Print each entry word for word without images.

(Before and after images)
::::::

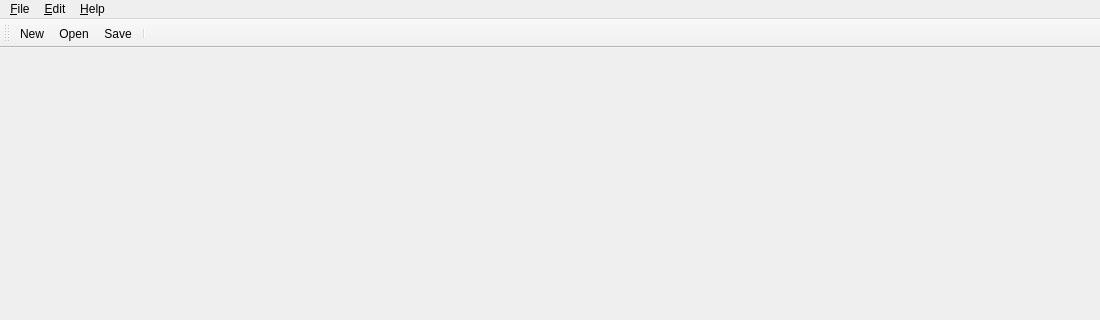
Old version of the form MasterSimulatorUI/src/MSIMMainWindow.ui in the repository ghorwin/MasterSim; both pictures show x 0 to 1100 and y 0 to 320 of the 1100 by 625 pixel window.
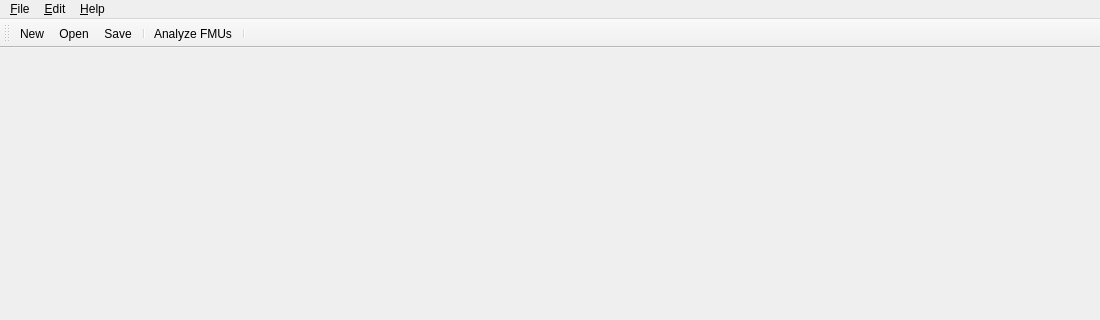
New version of the form. Icons and pictures are not drawn.

Commit message: Added tool bar button and icon for "Analyze FMU" functionality.

What changed in the file:
```diff
--- a/MasterSimulatorUI/src/MSIMMainWindow.ui
+++ b/MasterSimulatorUI/src/MSIMMainWindow.ui
@@ -80,6 +80,8 @@
    <addaction name="actionFileOpen"/>
    <addaction name="actionFileSave"/>
    <addaction name="separator"/>
+   <addaction name="actionEditParseFMUs"/>
+   <addaction name="separator"/>
   </widget>
   <action name="actionFileNew">
    <property name="icon">
@@ -259,7 +261,7 @@
   </action>
   <action name="actionEditParseFMUs">
    <property name="text">
-    <string>Parse FMUs</string>
+    <string>Analyze FMUs</string>
    </property>
    <property name="toolTip">
     <string>Attemps to extract and parse the modelDescription.xml file from the FMU archives.</string>
```
Left out of the diff: 6 changed lines with no effect on the pictures. The commit also changes 7 other files.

::::::

YOUR SOLUTION =
Old version of the form MasterSimulatorUI/src/MSIMMainWindow.ui in the repository ghorwin/MasterSim; both pictures show x 0 to 1100 and y 0 to 320 of the 1100 by 625 pixel window.
New version of the form. Icons and pictures are not drawn.

Commit message: Added tool bar button and icon for "Analyze FMU" functionality.

What changed in the file:
```diff
--- a/MasterSimulatorUI/src/MSIMMainWindow.ui
+++ b/MasterSimulatorUI/src/MSIMMainWindow.ui
@@ -80,6 +80,8 @@
    <addaction name="actionFileOpen"/>
    <addaction name="actionFileSave"/>
    <addaction name="separator"/>
+   <addaction name="actionEditParseFMUs"/>
+   <addaction name="separator"/>
   </widget>
   <action name="actionFileNew">
    <property name="icon">
@@ -259,7 +261,7 @@
   </action>
   <action name="actionEditParseFMUs">
    <property name="text">
-    <string>Parse FMUs</string>
+    <string>Analyze FMUs</string>
    </property>
    <property name="toolTip">
     <string>Attemps to extract and parse the modelDescription.xml file from the FMU archives.</string>
```
Left out of the diff: 6 changed lines with no effect on the pictures. The commit also changes 7 other files.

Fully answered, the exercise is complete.